For most people, this call comes too soon, before relatives have passed along key information about accounts and passwords, causing panic. But it's still a daunting task even for those who have planned ahead.
Just ask Diana Raab, 60, who lives in Santa Barbara, California, while her 84-year-old mother lives in New York. Raab, who is an author, made the cross-country trip in March after her mother got a bad cold and started losing her faculties.
She encountered total disarray: the cable bill hadn't been paid in months, there were stacks of mail and her mom's credit card wasn't working.
Where to start? There's a benefit to taking a methodical approach and not trying to do everything at once in a flurry, experts and experienced caregivers say.
Power of Attorney
First, find out who your parent has designated as their power of attorney.
If a properly signed and witnessed legal document is already on file, you're ready to go, says Howard Krooks, president of the National Academy of Elder Law Attorneys.
This is where advice to those who haven't yet prepared is key - set this up before anything bad happens. There is no age at which it's too soon, Krooks says. "The reality is that a disability can happen to anyone at any time," Krooks says.
If you don't have a power of attorney set up, though, you can get one executed in a day, says Holly Kylen, a retirement coach at ING. You can also get limited access to another person's checking account by going to a bank branch with them, says Jilenne Gunther, senior strategic policy adviser for AARP.
For situations where your parent or relative is too incapacitated to participate, you can contact an attorney and start the process to be named a guardian. In the meantime, keep records of bills you pay out of pocket.
If the disabled person is married, a spouse can typically access accounts. But, increasingly, married couples have at least a few separate accounts and you'll need paperwork to get into them, says Kylen.
What you don't want to do is call up pretending to be the incapacitated person. "It's just going to come back and bite you," says Kylen.
Once you get access to accounts, you need to go on a detective hunt. Raab started with her mom's primary bank account statements and made lists of the automatic payments, including a supplemental Medicare policy. But there were other bank accounts, too, along with multiple store credit cards. Raab says she keeps digging and digging - she went through her mail and her desk and now keeps track of most accounts online.
One challenge Kylen faced when taking over her mother's accounts was that everywhere she turned, companies kept asking for the original copy of the power of attorney document, and it was just a pure paperwork slog. Her advice? Ask the lawyer who executes the power of attorney agreement to get at least 10 copies.
Most families do this forensic work, culling through files paper by paper. But you can hire a caregiving organization to help. For example, LivHome, based in 15 states, costs $150 an hour for an initial assessment and $135 an hour for ongoing care, says Bunni Dybnis, director of professional services.
For additional resources, check out AARP's website (aarp.com/caregiving).
The Consumer Financial Protection Bureau has guidelines for managing someone else's money (here).

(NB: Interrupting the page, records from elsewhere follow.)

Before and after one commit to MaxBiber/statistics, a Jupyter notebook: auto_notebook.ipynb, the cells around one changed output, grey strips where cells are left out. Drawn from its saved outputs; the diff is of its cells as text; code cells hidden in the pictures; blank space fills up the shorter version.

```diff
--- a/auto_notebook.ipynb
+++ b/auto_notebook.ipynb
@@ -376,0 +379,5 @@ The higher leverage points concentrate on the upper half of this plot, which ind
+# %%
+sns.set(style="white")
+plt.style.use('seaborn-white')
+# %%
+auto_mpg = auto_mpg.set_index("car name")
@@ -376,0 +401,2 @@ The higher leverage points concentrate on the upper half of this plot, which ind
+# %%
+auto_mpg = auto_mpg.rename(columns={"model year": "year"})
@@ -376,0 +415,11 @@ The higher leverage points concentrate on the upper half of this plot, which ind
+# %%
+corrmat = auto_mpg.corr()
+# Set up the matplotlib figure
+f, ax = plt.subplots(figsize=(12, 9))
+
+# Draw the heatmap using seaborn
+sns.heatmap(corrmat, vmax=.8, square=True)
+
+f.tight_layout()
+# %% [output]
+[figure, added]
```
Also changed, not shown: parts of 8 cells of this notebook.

When New York comedian Dan Nainan's mom took ill a couple of years ago and his dad was suffering from dementia, Nainan and his sister had to jump in and take over not just the bills, but also the protection of their accounts. Their dad was so willing to give money to anyone who asked that he got on the radar of scammers, and now gets an endless stream of phishing attacks.

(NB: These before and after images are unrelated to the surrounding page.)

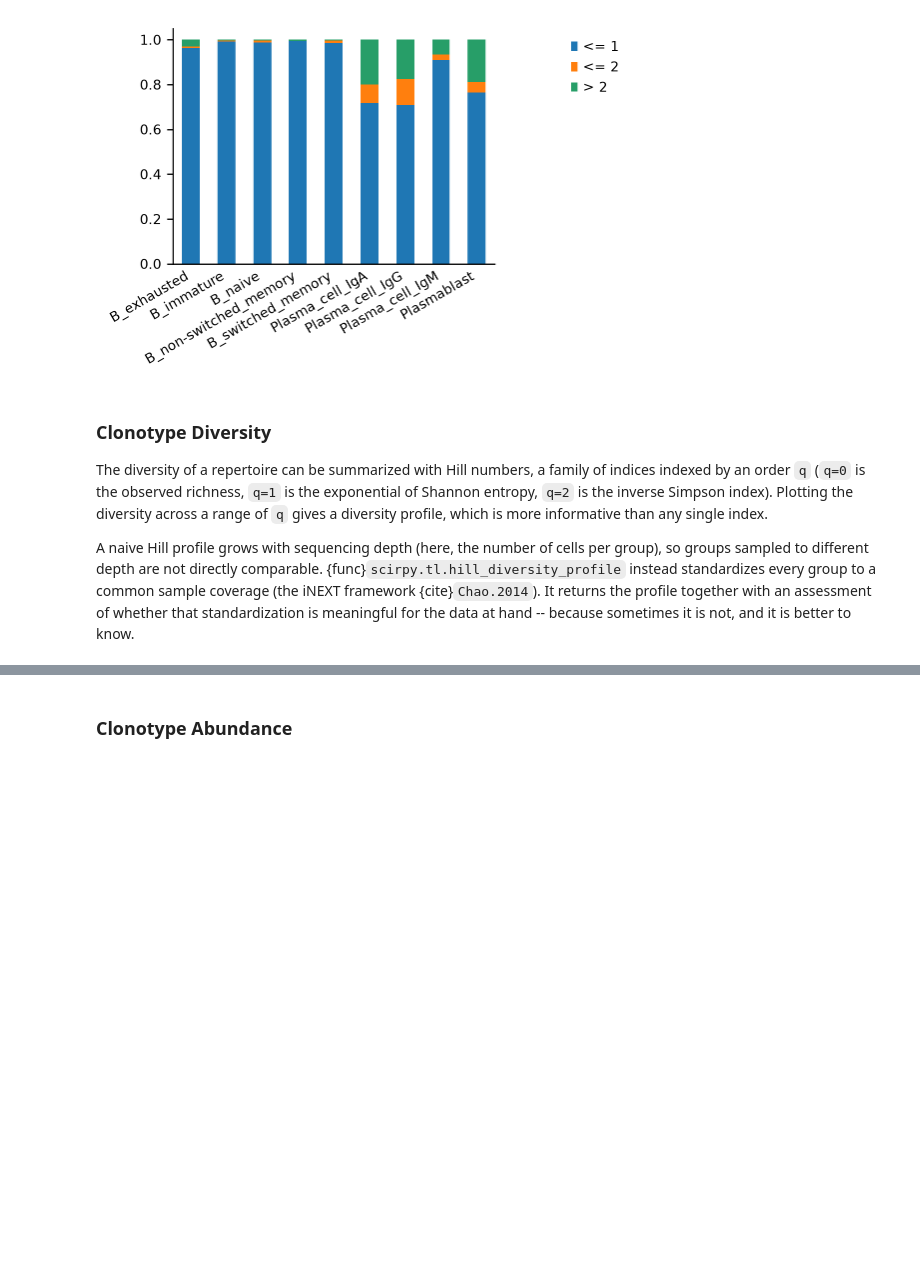
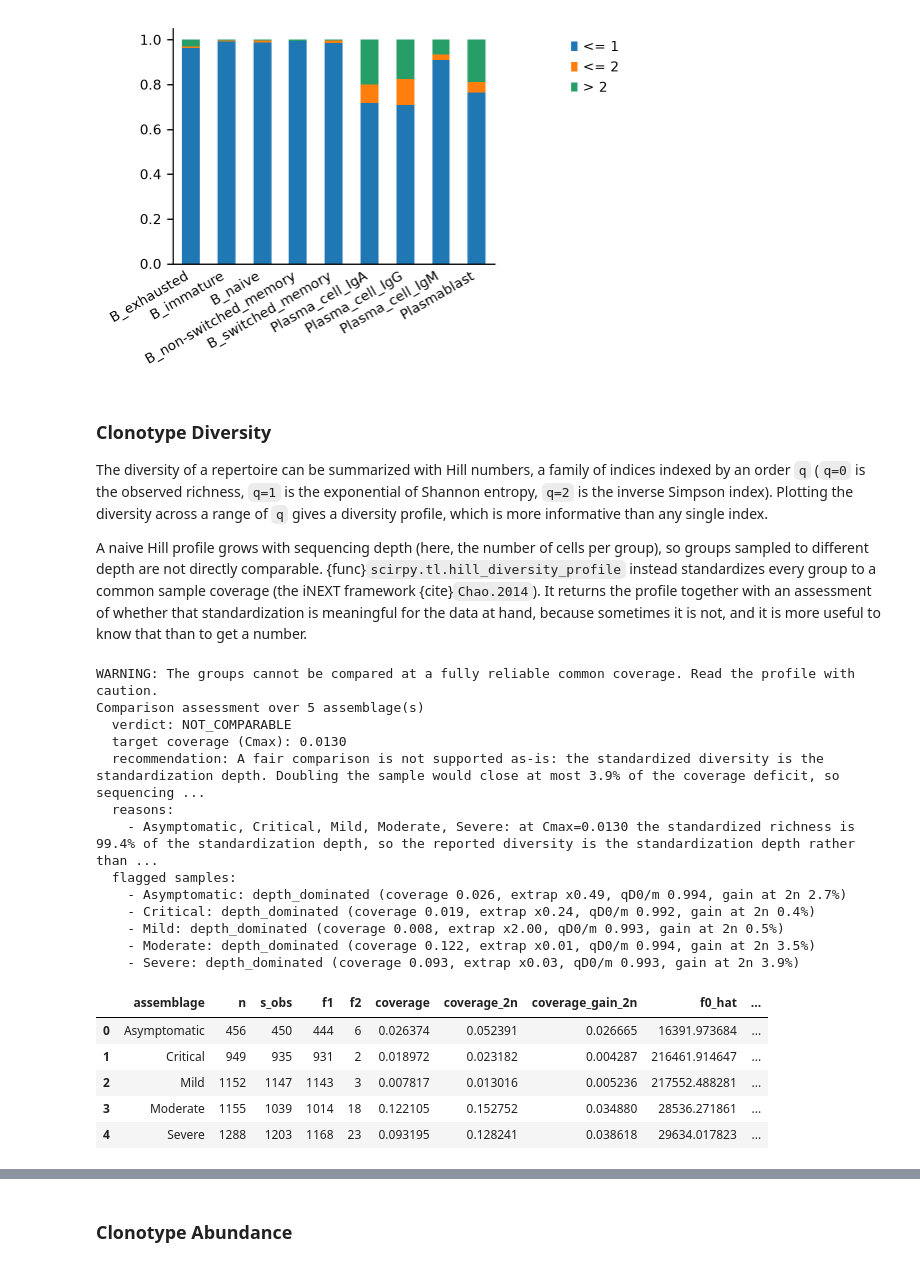
Before and after one commit to KilianMaire/scirpy, a Jupyter notebook: docs/tutorials/tutorial_5k_bcr.ipynb, the cells around one changed output, grey strips where cells are left out. Drawn from its saved outputs; the diff is of its cells as text; code cells hidden in the pictures; blank space fills up the shorter version.

```diff
--- a/docs/tutorials/tutorial_5k_bcr.ipynb
+++ b/docs/tutorials/tutorial_5k_bcr.ipynb
@@ -260,15 +260,35 @@ _ = ir.pl.clonal_expansion(
 
 The diversity of a repertoire can be summarized with Hill numbers, a family of indices indexed by an order `q` (`q=0` is the observed richness, `q=1` is the exponential of Shannon entropy, `q=2` is the inverse Simpson index). Plotting the diversity across a range of `q` gives a diversity profile, which is more informative than any single index.
 
-A naive Hill profile grows with sequencing depth (here, the number of cells per group), so groups sampled to different depth are not directly comparable. {func}`scirpy.tl.hill_diversity_profile` instead standardizes every group to a common sample coverage (the iNEXT framework {cite}`Chao.2014`). It returns the profile together with an assessment of whether that standardization is meaningful for the data at hand -- because sometimes it is not, and it is better to know.
+A naive Hill profile grows with sequencing depth (here, the number of cells per group), so groups sampled to different depth are not directly comparable. {func}`scirpy.tl.hill_diversity_profile` instead standardizes every group to a common sample coverage (the iNEXT framework {cite}`Chao.2014`). It returns the profile together with an assessment of whether that standardization is meaningful for the data at hand, because sometimes it is not, and it is more useful to know that than to get a number.
 # %%
 hill, assessment = ir.tl.hill_diversity_profile(
     mdata,
     groupby="gex:Status_on_day_collection_summary",
     target_col="clone_id_85_similarity",
     q_min=0,
     q_max=3,
     q_step=0.5,
 )
-print(assessment.summary())
+assessment.table
+# %% [output]
+WARNING: The groups cannot be compared at a fully reliable common coverage. Read the profile with caution.
+Comparison assessment over 5 assemblage(s)
+  verdict: NOT_COMPARABLE
+  target coverage (Cmax): 0.0130
+  recommendation: A fair comparison is not supported as-is: the standardized diversity is the standardization depth. Doubling the sample would close at most 3.9% of the coverage deficit, so sequencing ...
+  reasons:
+    - Asymptomatic, Critical, Mild, Moderate, Severe: at Cmax=0.0130 the standardized richness is 99.4% of the standardization depth, so the reported diversity is the standardization depth rather than ...
+  flagged samples:
+    - Asymptomatic: depth_dominated (coverage 0.026, extrap x0.49, qD0/m 0.994, gain at 2n 2.7%)
+    - Critical: depth_dominated (coverage 0.019, extrap x0.24, qD0/m 0.992, gain at 2n 0.4%)
+    - Mild: depth_dominated (coverage 0.008, extrap x2.00, qD0/m 0.993, gain at 2n 0.5%)
+    - Moderate: depth_dominated (coverage 0.122, extrap x0.01, qD0/m 0.994, gain at 2n 3.5%)
+    - Severe: depth_dominated (coverage 0.093, extrap x0.03, qD0/m 0.993, gain at 2n 3.9%)
+|  | assemblage | n | s_obs | f1 | f2 | coverage | coverage_2n | coverage_gain_2n | f0_hat | ... |
+| 0 | Asymptomatic | 456 | 450 | 444 | 6 | 0.026374 | 0.052391 | 0.026665 | 16391.973684 | ... |
+| 1 | Critical | 949 | 935 | 931 | 2 | 0.018972 | 0.023182 | 0.004287 | 216461.914647 | ... |
+| 2 | Mild | 1152 | 1147 | 1143 | 3 | 0.007817 | 0.013016 | 0.005236 | 217552.488281 | ... |
+| 3 | Moderate | 1155 | 1039 | 1014 | 18 | 0.122105 | 0.152752 | 0.034880 | 28536.271861 | ... |
+| 4 | Severe | 1288 | 1203 | 1168 | 23 | 0.093195 | 0.128241 | 0.038618 | 29634.017823 | ... |
 # %% [markdown]
```
Also changed, not shown: parts of 4 cells of this notebook.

"There are people who are trying to rip them off day and night," says Nainan, 52. He intercepts his parents' mail, and also reroutes all the phone calls to a Google Voice account. Nainan has over 300 numbers blocked at this point, but more still try every day. If any legitimate callers leave messages, he lets the caregiver know and she dials for his dad.
Kylen protected her mother by lowering the credit limit on her credit card. She's also had clients who give an elderly parent a prepaid debit card and deposit only a limited amount each month.

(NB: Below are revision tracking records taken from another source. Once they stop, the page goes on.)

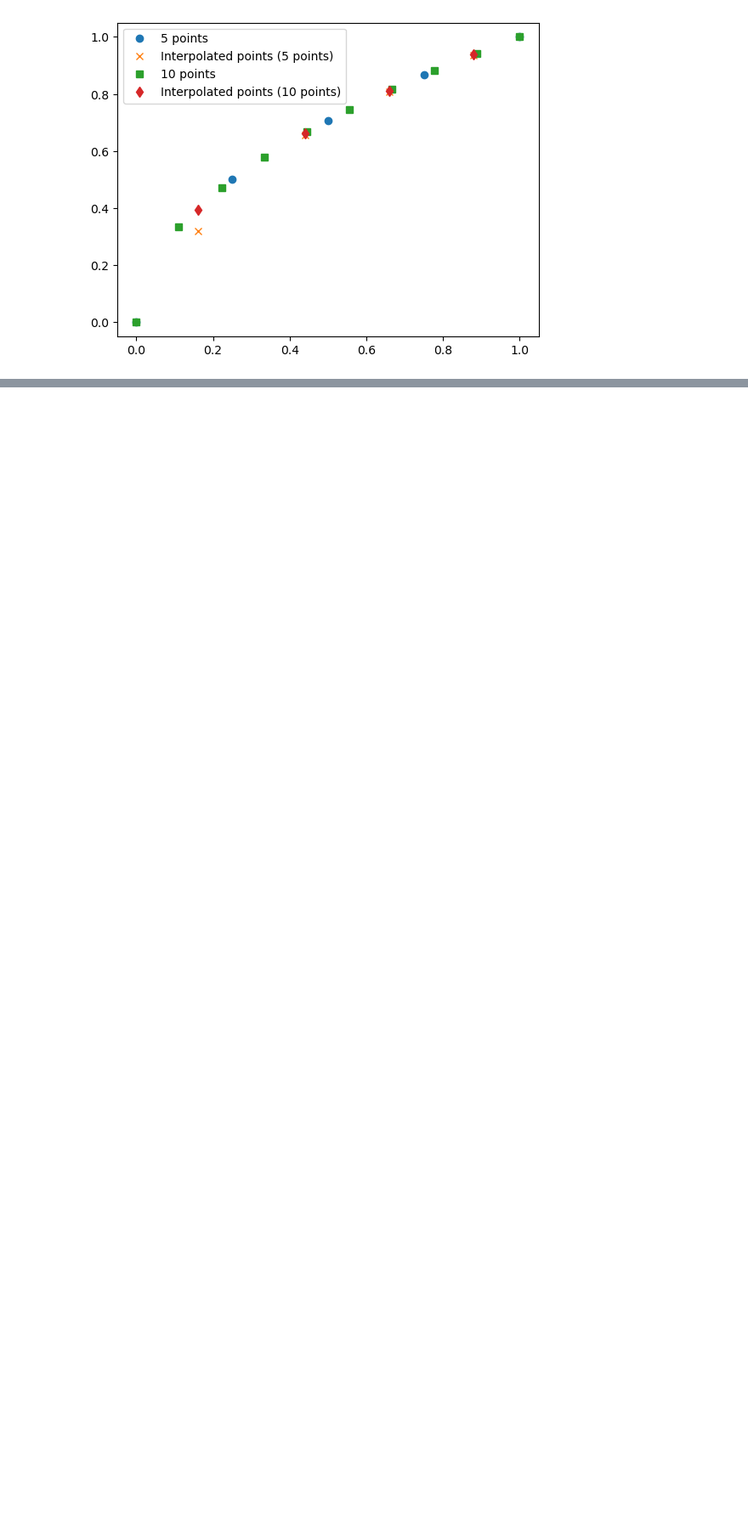
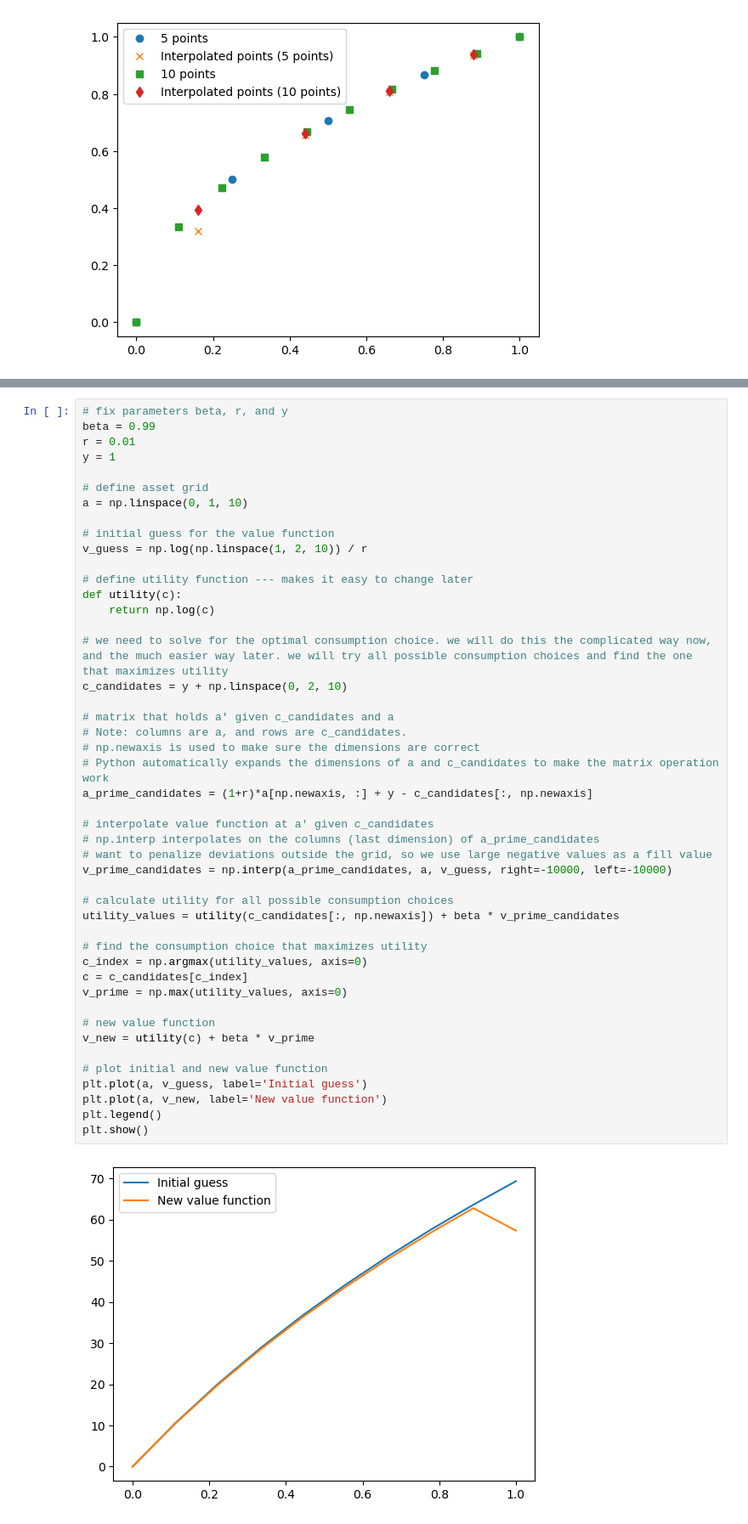
Before and after one commit to johanneswieland/281-Computational, a Jupyter notebook: Introduction/dynamicprogramming.ipynb, the cells around one changed output, grey strips where cells are left out. Shown: that part at 85% size. Saved outputs shown, nothing was run; the diff lists cells and outputs as text; blank space fills up the shorter version.

Commit message:
value function iteration step 1

```diff
--- a/Introduction/dynamicprogramming.ipynb
+++ b/Introduction/dynamicprogramming.ipynb
@@ -205,0 +211,48 @@ We have everything to get started on our consumption-savings problem.
+# %%
+# fix parameters beta, r, and y
+beta = 0.99
+r = 0.01
+y = 1
+
+# define asset grid
+a = np.linspace(0, 1, 10)
+
+# initial guess for the value function
+v_guess = np.log(np.linspace(1, 2, 10)) / r
+
+# define utility function --- makes it easy to change later
+def utility(c):
+    return np.log(c)
+
+# we need to solve for the optimal consumption choice. we will do this the complicated way now, and the much easier way later. we will try all possible consumption choices and find the one that maximizes utility
+c_candidates = y + np.linspace(0, 2, 10)
+
+# matrix that holds a' given c_candidates and a
+# Note: columns are a, and rows are c_candidates.
+# np.newaxis is used to make sure the dimensions are correct
+# Python automatically expands the dimensions of a and c_candidates to make the matrix operation work
+a_prime_candidates = (1+r)*a[np.newaxis, :] + y - c_candidates[:, np.newaxis]
+
+# interpolate value function at a' given c_candidates
+# np.interp interpolates on the columns (last dimension) of a_prime_candidates
+# want to penalize deviations outside the grid, so we use large negative values as a fill value
+v_prime_candidates = np.interp(a_prime_candidates, a, v_guess, right=-10000, left=-10000)
+
+# calculate utility for all possible consumption choices
+utility_values = utility(c_candidates[:, np.newaxis]) + beta * v_prime_candidates
+
+# find the consumption choice that maximizes utility
+c_index = np.argmax(utility_values, axis=0)
+c = c_candidates[c_index]
+v_prime = np.max(utility_values, axis=0)
+
+# new value function
+v_new = utility(c) + beta * v_prime
+
+# plot initial and new value function
+plt.plot(a, v_guess, label='Initial guess')
+plt.plot(a, v_new, label='New value function')
+plt.legend()
+plt.show()
+# %% [output]
+[figure, added]
```
Also changed, not shown: parts of 2 cells of this notebook.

Planning for the long haul
For Lynette Whiteman, a 57-year-old from Toms River, New Jersey, the call came more than two years ago - her father was not breathing well. Two weeks later, he was gone, and her mother was not in a position to take care of anything.
"My dad was good financially, but he had this account and that account. We had no idea what he had," Whiteman says. It took a full tax year to sort out the accounts, which she dealt with one-by-one, sending death certificates to gain access. Now she manages her mother's daily affairs, while a brother handles the long-term investing.
Her advice to people who get that call now is to be patient. "It doesn't all have to be done overnight," Whiteman says.
She vows to make caregiving easier for her own children.
"The one thing I'm going to do for my three boys is make these lists and tell them where they are," says Whiteman. "That's a gift you have to give your kids."